What is required =>
A complete answer lists every line of the entries below where the string "border" appears.

Screenshot and code edit data:
==================================================
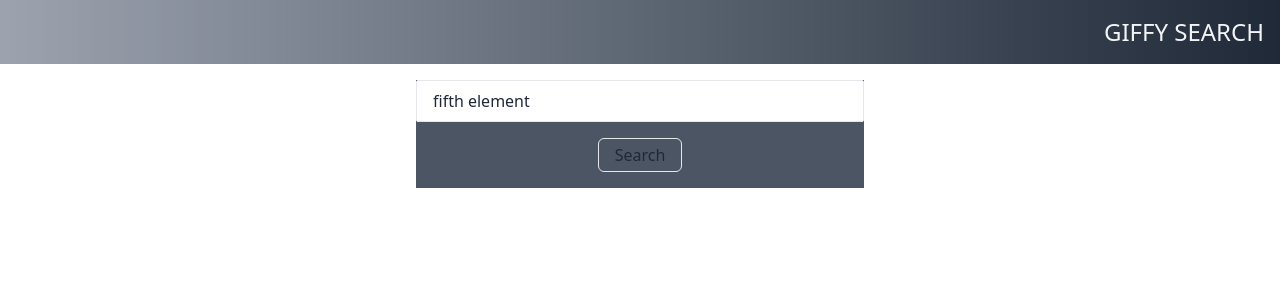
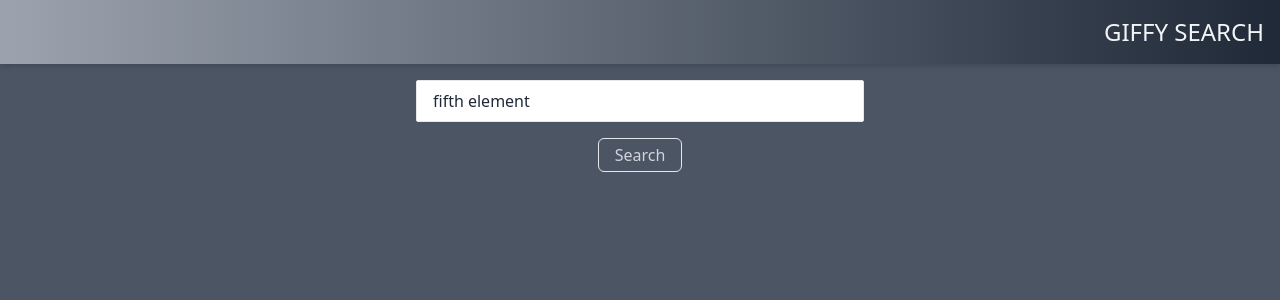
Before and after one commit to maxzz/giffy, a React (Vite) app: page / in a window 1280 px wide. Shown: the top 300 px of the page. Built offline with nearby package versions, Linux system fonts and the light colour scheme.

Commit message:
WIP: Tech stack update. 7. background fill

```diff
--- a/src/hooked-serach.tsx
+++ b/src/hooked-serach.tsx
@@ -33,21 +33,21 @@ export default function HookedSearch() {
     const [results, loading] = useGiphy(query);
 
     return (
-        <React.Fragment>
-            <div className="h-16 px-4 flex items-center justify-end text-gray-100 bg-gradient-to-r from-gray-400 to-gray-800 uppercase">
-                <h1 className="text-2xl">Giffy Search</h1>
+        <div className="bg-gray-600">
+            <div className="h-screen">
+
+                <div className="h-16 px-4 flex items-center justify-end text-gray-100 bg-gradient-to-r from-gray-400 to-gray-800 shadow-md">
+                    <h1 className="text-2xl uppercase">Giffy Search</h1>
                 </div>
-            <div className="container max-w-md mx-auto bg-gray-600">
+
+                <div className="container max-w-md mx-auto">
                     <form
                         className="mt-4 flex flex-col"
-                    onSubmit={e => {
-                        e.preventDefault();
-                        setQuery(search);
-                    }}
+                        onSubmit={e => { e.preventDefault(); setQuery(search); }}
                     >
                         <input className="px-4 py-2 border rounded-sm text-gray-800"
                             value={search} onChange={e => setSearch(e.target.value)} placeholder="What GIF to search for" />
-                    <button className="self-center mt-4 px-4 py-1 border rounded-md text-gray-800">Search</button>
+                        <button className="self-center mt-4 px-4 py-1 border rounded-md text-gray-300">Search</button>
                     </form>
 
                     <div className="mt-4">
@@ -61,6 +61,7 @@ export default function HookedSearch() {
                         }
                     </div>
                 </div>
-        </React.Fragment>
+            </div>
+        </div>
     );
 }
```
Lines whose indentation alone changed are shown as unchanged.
==================================================
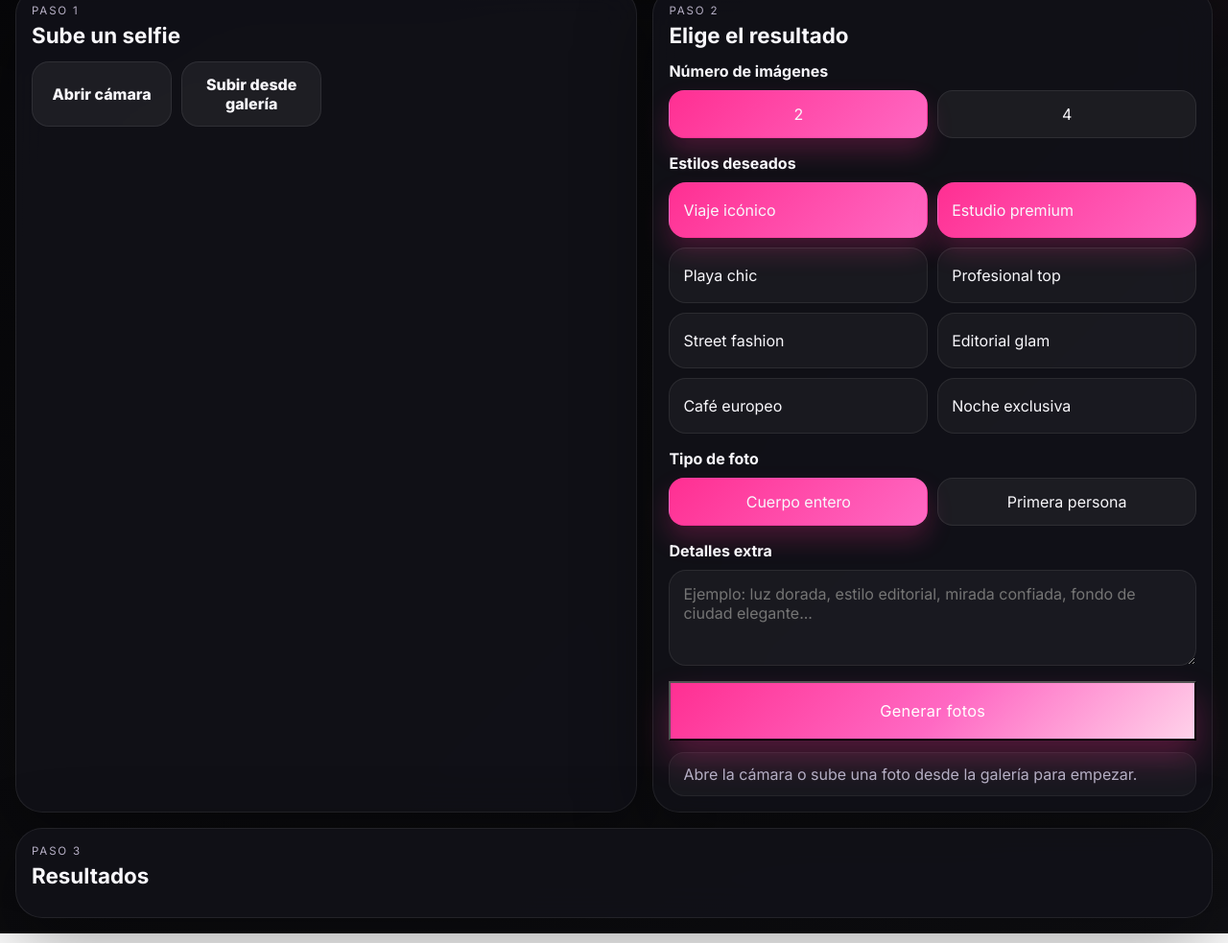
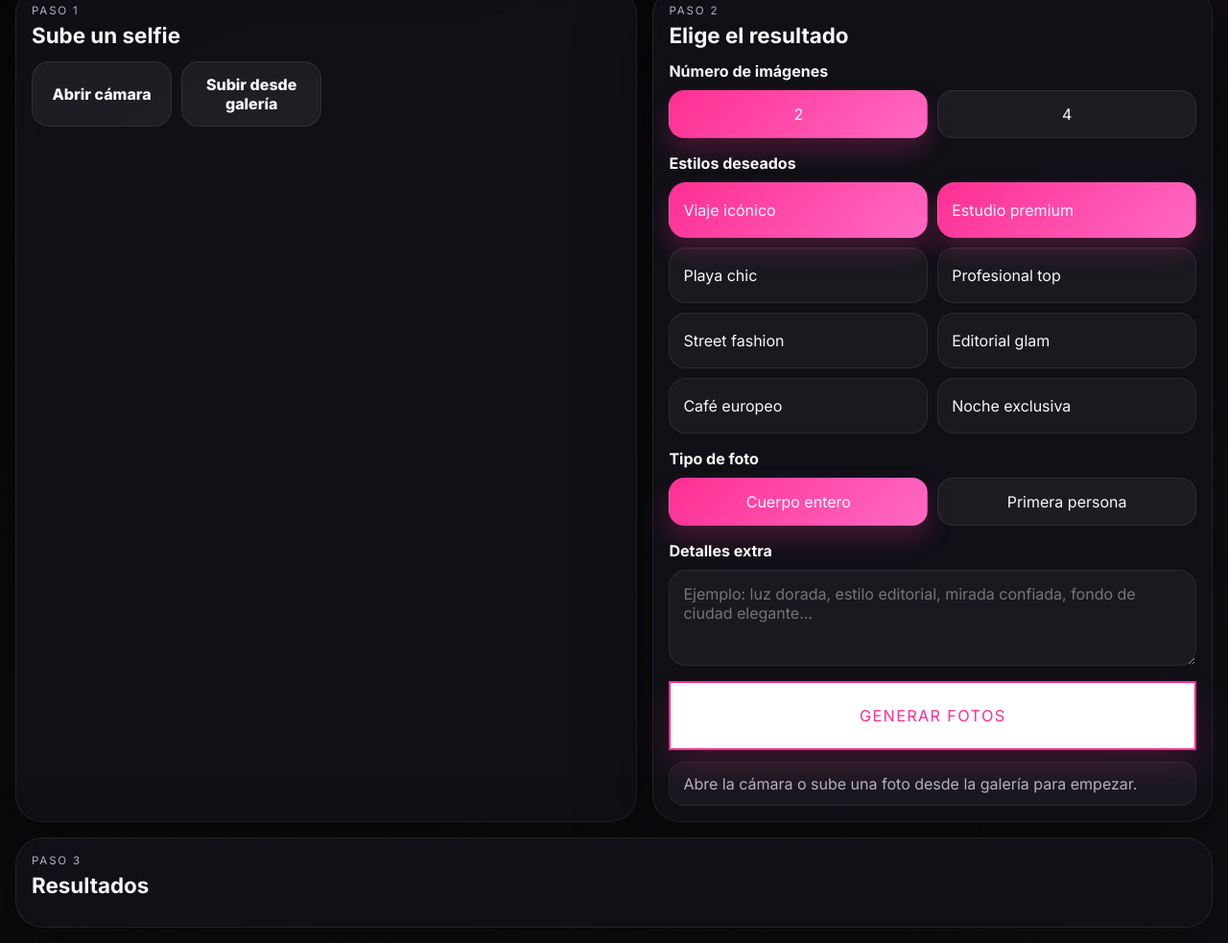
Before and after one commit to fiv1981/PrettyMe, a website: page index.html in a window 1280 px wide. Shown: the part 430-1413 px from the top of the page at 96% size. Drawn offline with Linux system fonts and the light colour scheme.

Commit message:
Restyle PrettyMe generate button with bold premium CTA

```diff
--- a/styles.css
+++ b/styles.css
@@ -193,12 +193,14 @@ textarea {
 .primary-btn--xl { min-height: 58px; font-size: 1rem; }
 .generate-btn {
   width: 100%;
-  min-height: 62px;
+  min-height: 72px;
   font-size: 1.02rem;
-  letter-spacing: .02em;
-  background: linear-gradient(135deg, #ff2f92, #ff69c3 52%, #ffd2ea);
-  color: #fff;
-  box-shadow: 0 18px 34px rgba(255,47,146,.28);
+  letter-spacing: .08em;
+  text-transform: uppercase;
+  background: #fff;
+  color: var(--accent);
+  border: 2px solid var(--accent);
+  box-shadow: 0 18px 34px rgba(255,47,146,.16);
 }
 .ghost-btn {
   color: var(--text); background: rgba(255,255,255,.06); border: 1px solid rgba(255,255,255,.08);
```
==================================================
Response area =>
                         <input className="px-4 py-2 border rounded-sm text-gray-800"
-                    <button className="self-center mt-4 px-4 py-1 border rounded-md text-gray-800">Search</button>
+                        <button className="self-center mt-4 px-4 py-1 border rounded-md text-gray-300">Search</button>
+  border: 2px solid var(--accent);
   color: var(--text); background: rgba(255,255,255,.06); border: 1px solid rgba(255,255,255,.08);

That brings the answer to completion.